Extracted records
<<<<
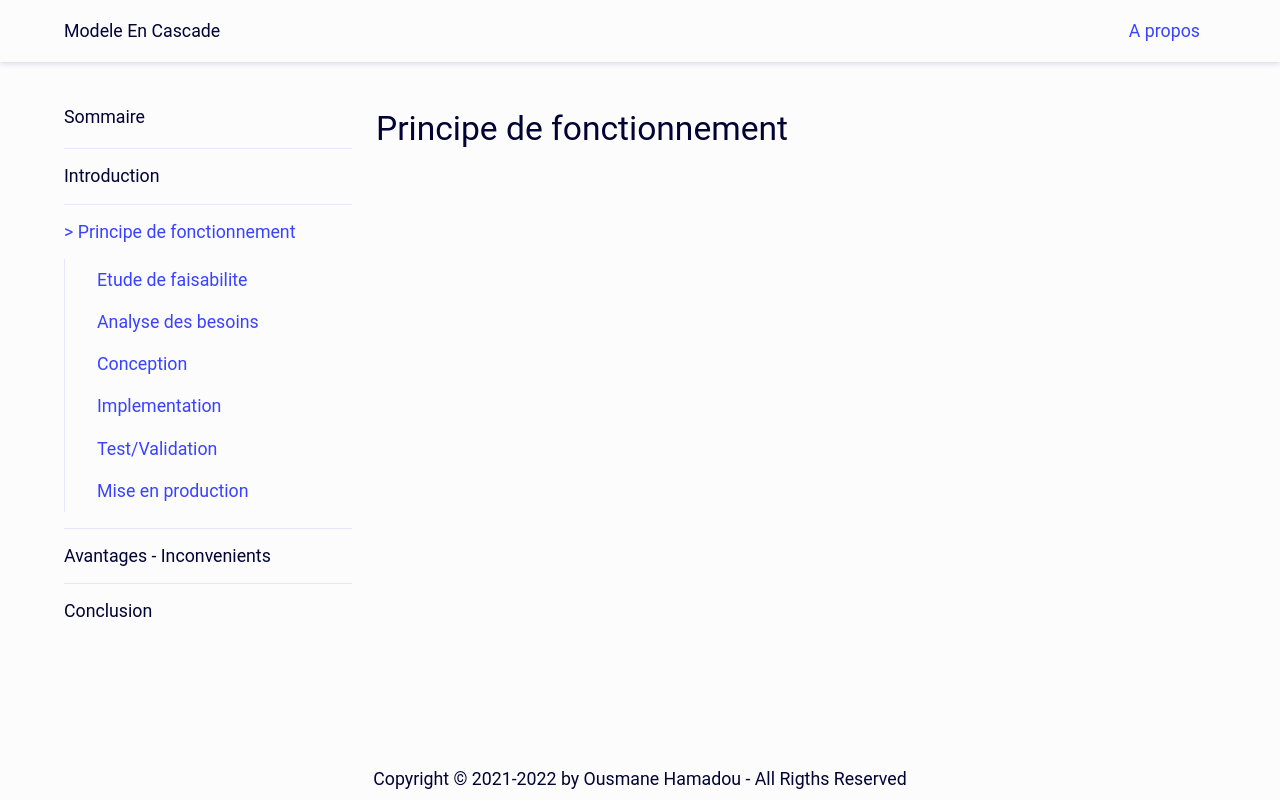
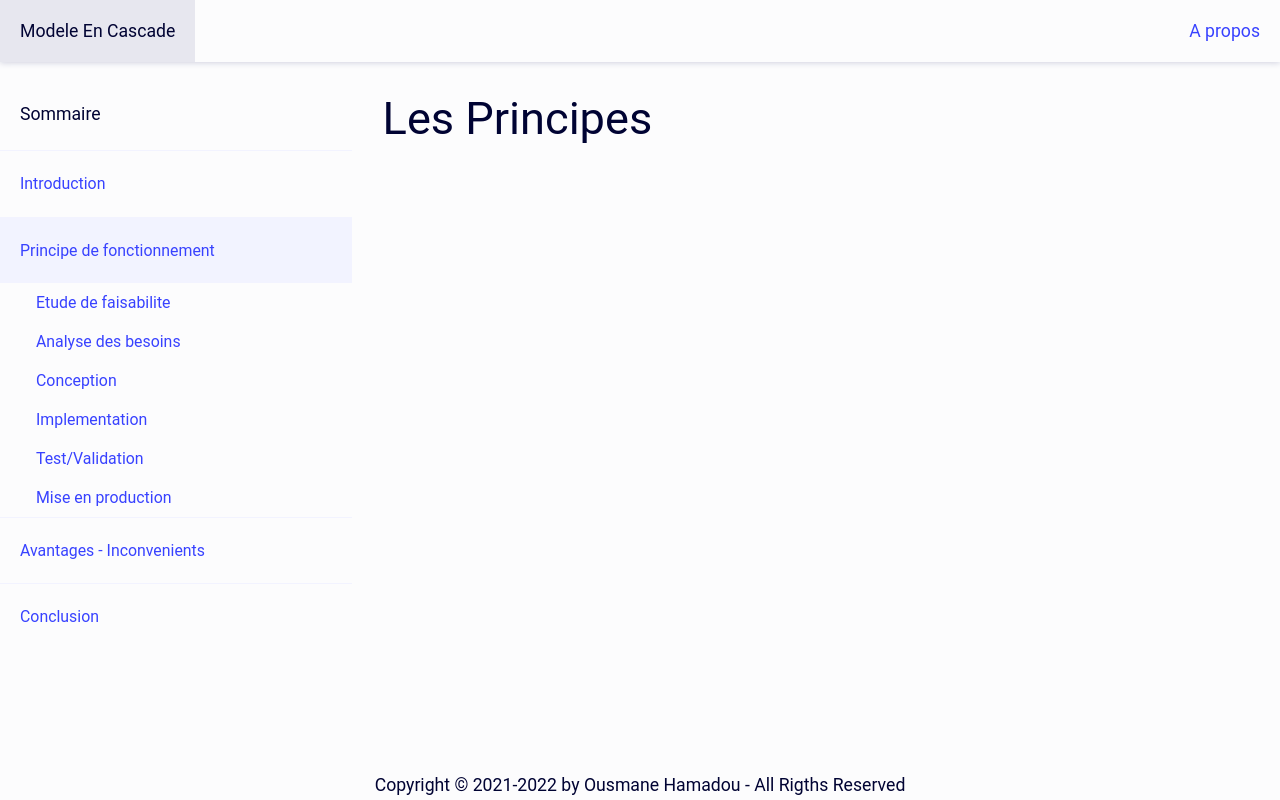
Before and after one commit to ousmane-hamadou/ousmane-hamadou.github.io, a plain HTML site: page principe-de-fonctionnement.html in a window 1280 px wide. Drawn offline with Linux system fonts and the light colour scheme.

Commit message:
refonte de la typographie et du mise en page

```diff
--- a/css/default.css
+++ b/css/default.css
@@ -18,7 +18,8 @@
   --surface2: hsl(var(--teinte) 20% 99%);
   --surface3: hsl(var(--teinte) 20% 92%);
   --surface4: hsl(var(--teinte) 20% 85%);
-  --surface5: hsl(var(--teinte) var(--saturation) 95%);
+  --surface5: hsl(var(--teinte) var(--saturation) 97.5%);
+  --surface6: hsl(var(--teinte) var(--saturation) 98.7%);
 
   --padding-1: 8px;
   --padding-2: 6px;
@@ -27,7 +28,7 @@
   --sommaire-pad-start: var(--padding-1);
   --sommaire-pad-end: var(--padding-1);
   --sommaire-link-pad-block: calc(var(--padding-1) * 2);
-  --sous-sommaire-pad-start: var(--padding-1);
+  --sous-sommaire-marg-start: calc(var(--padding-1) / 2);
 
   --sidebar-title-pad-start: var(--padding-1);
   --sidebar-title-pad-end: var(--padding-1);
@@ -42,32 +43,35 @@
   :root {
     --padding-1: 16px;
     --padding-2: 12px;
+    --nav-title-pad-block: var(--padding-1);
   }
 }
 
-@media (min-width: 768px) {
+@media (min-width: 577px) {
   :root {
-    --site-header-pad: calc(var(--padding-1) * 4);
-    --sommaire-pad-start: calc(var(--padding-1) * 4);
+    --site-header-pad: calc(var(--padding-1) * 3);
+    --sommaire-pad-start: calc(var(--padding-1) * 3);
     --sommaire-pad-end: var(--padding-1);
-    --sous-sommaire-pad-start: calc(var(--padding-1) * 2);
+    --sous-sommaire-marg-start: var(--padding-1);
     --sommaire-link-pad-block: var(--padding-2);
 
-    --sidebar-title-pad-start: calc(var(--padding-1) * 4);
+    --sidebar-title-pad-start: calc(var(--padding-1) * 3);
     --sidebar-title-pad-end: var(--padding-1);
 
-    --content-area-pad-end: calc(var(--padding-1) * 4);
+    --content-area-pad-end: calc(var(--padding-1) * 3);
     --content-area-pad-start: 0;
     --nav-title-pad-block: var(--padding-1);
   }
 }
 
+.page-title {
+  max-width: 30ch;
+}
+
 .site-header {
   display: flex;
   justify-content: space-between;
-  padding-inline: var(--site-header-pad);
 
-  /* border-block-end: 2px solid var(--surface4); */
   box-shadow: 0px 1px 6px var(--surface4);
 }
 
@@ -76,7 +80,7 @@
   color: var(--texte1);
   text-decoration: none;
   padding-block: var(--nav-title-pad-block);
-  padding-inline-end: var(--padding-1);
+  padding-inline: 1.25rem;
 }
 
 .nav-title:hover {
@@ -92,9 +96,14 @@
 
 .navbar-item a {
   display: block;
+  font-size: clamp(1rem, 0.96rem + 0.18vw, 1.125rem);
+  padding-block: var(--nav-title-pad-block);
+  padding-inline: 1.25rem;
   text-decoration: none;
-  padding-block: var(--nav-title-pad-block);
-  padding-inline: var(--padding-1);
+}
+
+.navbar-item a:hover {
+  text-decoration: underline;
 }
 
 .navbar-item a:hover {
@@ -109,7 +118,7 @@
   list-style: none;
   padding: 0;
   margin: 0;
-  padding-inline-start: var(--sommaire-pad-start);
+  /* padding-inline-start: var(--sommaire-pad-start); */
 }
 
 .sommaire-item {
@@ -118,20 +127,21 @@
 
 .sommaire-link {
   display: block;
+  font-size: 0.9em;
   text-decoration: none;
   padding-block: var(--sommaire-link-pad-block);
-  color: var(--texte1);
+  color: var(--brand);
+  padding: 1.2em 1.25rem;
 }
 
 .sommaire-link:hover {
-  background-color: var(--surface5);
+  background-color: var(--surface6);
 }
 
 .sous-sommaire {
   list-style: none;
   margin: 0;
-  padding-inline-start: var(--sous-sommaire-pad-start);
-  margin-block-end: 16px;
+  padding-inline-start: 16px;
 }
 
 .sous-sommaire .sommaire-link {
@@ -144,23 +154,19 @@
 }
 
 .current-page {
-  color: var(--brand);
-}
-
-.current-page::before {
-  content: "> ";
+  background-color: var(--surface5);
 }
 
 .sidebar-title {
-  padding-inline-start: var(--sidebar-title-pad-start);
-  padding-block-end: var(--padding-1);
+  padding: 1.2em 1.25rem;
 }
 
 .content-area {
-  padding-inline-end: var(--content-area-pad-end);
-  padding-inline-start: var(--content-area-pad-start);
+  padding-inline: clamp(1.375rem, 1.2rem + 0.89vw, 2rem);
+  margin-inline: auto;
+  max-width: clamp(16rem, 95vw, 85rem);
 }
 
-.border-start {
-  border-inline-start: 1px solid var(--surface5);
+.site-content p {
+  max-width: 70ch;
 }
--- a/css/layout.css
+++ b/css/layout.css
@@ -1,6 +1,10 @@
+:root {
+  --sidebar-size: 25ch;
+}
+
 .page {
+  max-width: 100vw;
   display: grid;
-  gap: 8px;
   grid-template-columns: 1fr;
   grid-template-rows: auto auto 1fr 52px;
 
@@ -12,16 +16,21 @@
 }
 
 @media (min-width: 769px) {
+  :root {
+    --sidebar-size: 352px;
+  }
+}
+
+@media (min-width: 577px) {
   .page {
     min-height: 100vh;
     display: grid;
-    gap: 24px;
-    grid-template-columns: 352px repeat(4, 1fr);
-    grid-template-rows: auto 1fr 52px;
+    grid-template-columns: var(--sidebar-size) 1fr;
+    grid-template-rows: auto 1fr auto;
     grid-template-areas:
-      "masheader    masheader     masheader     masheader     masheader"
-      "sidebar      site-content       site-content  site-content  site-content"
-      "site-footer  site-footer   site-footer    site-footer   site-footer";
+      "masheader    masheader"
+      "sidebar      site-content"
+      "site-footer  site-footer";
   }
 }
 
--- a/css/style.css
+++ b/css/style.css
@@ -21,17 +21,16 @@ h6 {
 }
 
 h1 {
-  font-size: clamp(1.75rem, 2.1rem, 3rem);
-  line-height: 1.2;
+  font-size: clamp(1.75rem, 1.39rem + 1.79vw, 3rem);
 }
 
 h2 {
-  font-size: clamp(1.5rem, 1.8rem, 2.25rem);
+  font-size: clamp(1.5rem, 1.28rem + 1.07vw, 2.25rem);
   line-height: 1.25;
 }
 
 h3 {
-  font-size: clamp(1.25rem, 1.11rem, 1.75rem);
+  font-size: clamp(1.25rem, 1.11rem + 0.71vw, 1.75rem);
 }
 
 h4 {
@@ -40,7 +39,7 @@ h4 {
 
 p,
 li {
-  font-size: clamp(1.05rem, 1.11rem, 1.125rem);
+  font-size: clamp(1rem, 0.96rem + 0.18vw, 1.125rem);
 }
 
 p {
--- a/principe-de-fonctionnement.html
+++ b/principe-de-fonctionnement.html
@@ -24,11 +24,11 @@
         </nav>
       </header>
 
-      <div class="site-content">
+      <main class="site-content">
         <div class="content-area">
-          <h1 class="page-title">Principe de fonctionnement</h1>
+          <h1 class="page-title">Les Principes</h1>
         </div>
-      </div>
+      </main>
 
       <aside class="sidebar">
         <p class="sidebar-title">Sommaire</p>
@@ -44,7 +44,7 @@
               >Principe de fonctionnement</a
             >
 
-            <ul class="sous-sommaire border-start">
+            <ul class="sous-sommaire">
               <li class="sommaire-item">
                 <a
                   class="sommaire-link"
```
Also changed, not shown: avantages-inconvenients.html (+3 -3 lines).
>>>>
<<<<
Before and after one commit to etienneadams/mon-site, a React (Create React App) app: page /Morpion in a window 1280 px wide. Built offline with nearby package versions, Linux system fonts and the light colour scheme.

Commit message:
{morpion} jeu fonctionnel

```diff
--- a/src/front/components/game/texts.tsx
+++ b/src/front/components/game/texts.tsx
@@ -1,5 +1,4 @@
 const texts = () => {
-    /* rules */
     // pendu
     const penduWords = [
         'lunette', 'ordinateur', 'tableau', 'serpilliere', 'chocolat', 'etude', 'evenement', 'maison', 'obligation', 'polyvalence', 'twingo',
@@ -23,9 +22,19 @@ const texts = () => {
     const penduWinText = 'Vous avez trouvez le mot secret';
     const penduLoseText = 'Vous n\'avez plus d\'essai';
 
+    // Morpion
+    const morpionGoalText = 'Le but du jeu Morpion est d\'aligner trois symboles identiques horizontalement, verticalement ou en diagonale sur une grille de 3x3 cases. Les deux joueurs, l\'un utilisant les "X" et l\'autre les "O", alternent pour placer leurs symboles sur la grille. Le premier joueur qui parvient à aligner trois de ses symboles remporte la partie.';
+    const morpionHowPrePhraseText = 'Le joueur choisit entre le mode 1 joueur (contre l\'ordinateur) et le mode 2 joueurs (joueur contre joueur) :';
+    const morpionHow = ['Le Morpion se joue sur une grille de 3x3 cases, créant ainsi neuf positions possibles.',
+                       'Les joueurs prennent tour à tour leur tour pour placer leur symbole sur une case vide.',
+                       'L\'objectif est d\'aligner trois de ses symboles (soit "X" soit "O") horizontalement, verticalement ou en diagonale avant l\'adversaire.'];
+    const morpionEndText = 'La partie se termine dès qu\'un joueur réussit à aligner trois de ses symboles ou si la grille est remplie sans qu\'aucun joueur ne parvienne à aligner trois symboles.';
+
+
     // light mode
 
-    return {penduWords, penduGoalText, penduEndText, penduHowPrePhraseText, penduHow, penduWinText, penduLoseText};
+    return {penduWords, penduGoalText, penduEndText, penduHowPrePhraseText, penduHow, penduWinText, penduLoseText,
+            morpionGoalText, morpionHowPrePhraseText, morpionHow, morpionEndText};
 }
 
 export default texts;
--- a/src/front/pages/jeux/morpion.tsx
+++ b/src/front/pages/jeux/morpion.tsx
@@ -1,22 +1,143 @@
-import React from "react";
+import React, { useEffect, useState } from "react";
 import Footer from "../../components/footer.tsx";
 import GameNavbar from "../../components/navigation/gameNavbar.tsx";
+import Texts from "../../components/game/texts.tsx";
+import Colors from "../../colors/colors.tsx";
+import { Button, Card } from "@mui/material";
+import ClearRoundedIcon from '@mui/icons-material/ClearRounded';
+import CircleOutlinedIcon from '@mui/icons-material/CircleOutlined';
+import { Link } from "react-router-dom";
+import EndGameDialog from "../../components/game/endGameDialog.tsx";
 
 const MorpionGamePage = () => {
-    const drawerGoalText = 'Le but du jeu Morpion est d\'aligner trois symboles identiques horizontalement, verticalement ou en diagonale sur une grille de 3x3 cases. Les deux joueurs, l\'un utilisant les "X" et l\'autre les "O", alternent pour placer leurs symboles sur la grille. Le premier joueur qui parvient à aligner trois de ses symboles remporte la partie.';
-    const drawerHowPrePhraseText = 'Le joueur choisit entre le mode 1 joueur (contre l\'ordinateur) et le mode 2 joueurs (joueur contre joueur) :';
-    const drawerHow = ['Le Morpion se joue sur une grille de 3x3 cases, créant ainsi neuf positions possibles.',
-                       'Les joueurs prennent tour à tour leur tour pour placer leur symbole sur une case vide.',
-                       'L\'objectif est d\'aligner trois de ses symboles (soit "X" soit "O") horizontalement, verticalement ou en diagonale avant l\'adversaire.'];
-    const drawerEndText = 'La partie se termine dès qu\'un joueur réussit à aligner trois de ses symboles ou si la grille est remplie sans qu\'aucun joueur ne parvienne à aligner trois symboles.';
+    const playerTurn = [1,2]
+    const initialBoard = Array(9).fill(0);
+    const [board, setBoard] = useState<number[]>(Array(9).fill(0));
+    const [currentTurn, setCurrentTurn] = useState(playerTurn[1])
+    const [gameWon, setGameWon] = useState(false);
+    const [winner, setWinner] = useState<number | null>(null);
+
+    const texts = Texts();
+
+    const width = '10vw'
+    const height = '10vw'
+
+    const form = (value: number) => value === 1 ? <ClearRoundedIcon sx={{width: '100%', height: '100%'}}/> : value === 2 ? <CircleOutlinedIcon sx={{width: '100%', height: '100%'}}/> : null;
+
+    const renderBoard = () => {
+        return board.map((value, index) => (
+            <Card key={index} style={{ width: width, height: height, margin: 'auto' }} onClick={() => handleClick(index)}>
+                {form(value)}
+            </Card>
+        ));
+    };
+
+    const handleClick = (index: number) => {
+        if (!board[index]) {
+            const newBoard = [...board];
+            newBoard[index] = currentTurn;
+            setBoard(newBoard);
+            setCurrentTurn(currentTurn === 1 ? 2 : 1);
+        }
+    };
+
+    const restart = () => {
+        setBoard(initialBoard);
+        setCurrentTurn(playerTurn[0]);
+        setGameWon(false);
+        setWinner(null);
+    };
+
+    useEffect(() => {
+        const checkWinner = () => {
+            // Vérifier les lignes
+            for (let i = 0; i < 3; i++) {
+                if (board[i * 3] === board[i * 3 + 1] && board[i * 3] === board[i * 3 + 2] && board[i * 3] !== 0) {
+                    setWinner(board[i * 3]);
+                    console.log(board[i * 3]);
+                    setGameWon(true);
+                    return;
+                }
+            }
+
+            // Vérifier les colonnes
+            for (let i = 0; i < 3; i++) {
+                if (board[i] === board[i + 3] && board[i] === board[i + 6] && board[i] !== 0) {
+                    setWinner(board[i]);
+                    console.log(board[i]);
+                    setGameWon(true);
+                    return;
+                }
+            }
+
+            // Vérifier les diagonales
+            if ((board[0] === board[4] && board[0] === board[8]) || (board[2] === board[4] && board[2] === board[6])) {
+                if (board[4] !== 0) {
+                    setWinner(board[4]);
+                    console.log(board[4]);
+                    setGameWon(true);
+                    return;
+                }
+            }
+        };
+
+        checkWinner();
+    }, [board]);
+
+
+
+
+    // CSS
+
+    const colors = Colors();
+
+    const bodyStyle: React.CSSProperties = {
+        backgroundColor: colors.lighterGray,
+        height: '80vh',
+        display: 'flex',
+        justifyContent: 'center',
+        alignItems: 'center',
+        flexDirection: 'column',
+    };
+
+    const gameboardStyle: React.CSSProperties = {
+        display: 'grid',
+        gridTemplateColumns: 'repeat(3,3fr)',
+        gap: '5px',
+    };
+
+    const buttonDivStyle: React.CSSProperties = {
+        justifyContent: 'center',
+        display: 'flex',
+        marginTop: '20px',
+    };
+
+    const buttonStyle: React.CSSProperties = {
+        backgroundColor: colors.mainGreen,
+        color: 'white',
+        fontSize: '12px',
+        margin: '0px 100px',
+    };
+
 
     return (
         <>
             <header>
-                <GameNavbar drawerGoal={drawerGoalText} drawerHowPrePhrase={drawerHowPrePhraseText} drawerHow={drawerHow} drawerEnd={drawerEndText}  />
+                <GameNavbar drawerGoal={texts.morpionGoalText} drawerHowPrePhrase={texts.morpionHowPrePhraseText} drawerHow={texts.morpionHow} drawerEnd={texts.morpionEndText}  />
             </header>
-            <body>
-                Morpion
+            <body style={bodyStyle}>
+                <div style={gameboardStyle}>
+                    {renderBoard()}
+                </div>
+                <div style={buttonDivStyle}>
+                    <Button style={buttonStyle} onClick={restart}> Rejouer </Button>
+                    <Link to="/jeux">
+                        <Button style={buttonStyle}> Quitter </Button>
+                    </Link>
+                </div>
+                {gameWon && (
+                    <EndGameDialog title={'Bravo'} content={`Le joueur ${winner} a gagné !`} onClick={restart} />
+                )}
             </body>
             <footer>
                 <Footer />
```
>>>>
<<<<
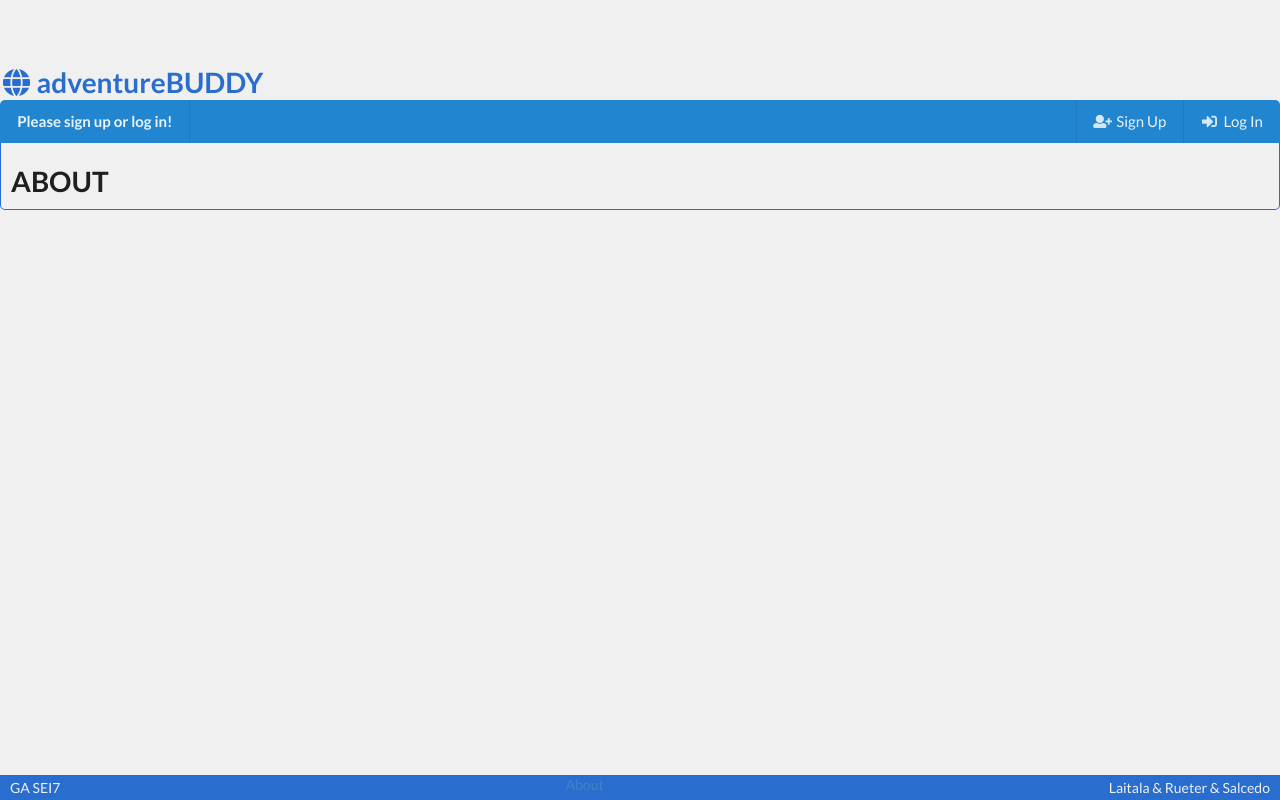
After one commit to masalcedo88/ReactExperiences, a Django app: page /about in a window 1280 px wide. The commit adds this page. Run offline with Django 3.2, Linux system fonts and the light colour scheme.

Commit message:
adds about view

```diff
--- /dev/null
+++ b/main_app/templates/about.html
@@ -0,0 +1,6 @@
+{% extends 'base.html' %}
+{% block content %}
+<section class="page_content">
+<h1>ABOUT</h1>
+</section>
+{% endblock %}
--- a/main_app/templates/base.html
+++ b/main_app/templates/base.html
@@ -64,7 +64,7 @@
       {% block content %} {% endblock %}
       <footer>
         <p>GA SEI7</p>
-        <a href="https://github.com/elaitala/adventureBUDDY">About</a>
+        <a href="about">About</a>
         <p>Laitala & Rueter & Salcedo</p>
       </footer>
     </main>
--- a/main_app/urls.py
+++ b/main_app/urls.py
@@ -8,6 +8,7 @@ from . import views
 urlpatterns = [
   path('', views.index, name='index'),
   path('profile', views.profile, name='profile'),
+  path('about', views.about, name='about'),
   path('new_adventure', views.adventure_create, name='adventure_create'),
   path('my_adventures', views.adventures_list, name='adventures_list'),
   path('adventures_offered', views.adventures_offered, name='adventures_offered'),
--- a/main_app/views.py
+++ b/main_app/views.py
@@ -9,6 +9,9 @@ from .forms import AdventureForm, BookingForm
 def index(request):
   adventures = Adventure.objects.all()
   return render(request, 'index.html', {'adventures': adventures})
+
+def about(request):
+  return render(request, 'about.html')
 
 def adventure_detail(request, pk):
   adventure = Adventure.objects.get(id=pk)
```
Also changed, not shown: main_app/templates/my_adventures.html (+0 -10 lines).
>>>>
EXERCISE -
Scan the entries above for lines with "material" in them, then report how many there are as a plain number.

ANSWER FOR THIS EXERCISE -
3